by James Gibbs, Media Technician
At the Film and Television Archive, we often find ourselves staring at a computer screen whilst a small rectangle bounces about. We’re not playing a retro Atari computer game; we’re using a tracker to track something on some scanned film – this is usually so we can stabilise the film image.
Our film scanner is great at handling film of all types and in all conditions. The film can be very fragile and damaged, and the scanner will treat it with care. The downside of this is that the film often tends to weave about a bit as it is scanned. This ends up as a random motion in the final footage which, as you can imagine, isn’t ideal.
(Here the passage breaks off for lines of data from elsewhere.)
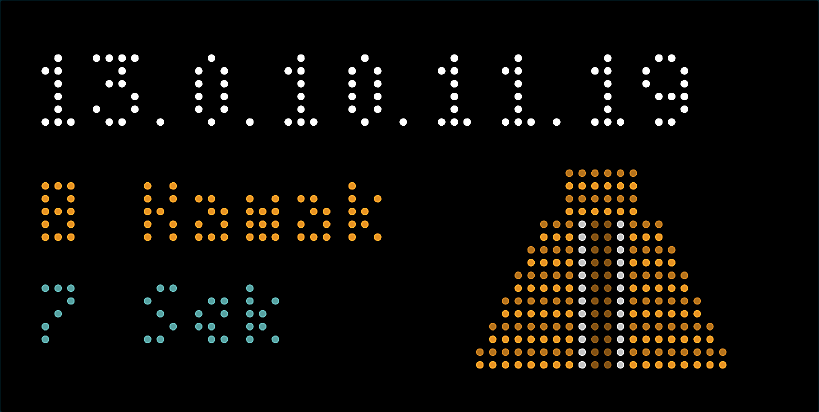
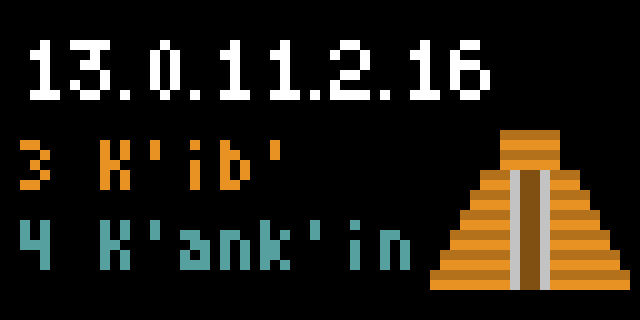
mayacalendar: Add correlation options; better app description; minor UI change (#2129)

diff --git a/apps/mayacalendar/README.md b/apps/mayacalendar/README.md
@@ -8,11 +8,11 @@ Displays today’s date in the calendar systems used by the ancient Maya civiliz
 
 The Maya calendar system consists of three calendars:
 
-1. **Long Count** — a continuous count of days since August 11, 3114 BCE (the Goodman-Martinez-Thompson correlation). The count is displayed in a *mostly* base-20 format as follows:
+1. **Long Count** — a continuous count of days since August 11, 3114 BCE (using the generally accepted Goodman-Martínez-Thompson correlation). The count is displayed in a *mostly* base-20 format as follows:
 
 * 1 day = 1 k’in
 * 20 k’in = 1 winal
-* 18 winal = 1 tun
+* **18** winal = 1 tun
 * 20 tun = 1 k’atun
 * 20 k’atun = 1 b’ak’tun
 
@@ -26,7 +26,11 @@ The transition of the Long Count from 12.19.19.17.19 to 13.0.0.0.0 (start of the
 
 The combination of Tzolk’in and Haab’ dates is called the **Calendar Round**, and repeats approximately every 52 years. The Calendar Round is still used today by some Maya communities in Guatemala.
 
-Names given for Tzolk’in days and Haab’ months are in the Yucatec language, in the standardized and revised orthography of the Guatemalan Academía de Lenguas Mayas. Other orthographies for Yucatec exist. The corresponding names in the Quiché language range from slightly to completely different from the Yucatec names.
+Names given for Tzolk’in days and Haab’ months are in the Yucatec Maya language, in the standardized and revised orthography of the Guatemalan *Academía de Lenguas Mayas*. Other orthographies for Yucatec Maya exist. The corresponding names in the Quiché language range from slightly different to completely different from the Yucatec Maya names.
+
+## What’s new
+
+**Version 1.1.0:** Added correlation options; minor display change; improved app description.
 
 ## Future improvements
 
@@ -41,4 +45,4 @@ A rich set of glyphs exists for the Tzolk’in day names and Haab’ month names
 
 ## About this app
 
-Version 1.0.0 (2023-06-26, 13.0.10.11.19 8 Kawak 7 Sek) by [Doug Ewell](http://ewellic.org)
+Version 1.1.0 (2023-12-20, 13.0.11.2.16  3 K’ib’ 4 K’ank’in) by [Doug Ewell](http://ewellic.org)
The scanner uses the perforations along the edge of the film to stabilise the image vertically. Often the perforations are damaged or aren’t perfectly locked to the frame and so the film moves up and down from frame to frame ever so slightly.
Many of our films contain splices which can cause the image to shift significantly upwards or downwards just before the cut in the film. On the standard film gates for the scanner there is no edge guide so the film is free to shimmy left and right as it passes through the gate.
All of this means we need to spend some time stabilising the image from the film scans. The software we use has incredibly powerful tracking tools that can be used for all sorts of things.
In feature films it can be used to track an actor’s face to add a bit of brightness to their eyes. In a car commercial it can be used to track the car to give it an extra boost of colour and contrast.
When we use the tracker for stabilisation work, we find something in a fixed position on the film and set the tracker going. Sometimes, this will be the perforations, sometimes it could be a bit of dirt stuck in the gate of the camera when the film was shot, or it could simply be something in shot that doesn’t move. The stabilising effect uses the information from the tracker to keep the tracked item stationary.
The example below is from a superb Westward Television documentary called ‘My Ship, My Parish’. Excerpts of this will feature in The Box’s ‘Port of Plymouth’ gallery.
The film is about the two Chaplains aboard HMS Ark Royal in the early 1970s. This was a film that moved about a lot during scanning, particularly at the splices. We scanned from the A and B rolls which were the cut negatives used to make the final print so every single shot on the film was spliced together. The split screen video shows the ‘before and after’.
In the first shot, the tracker was focused on the railing behind the Chaplain. The remaining shots were moving shots. Fortunately they all had dirt from the camera gate around the edge of the frame which provided us with great points to track.
Stabilising film takes time and a lot of work but it’s worth the effort!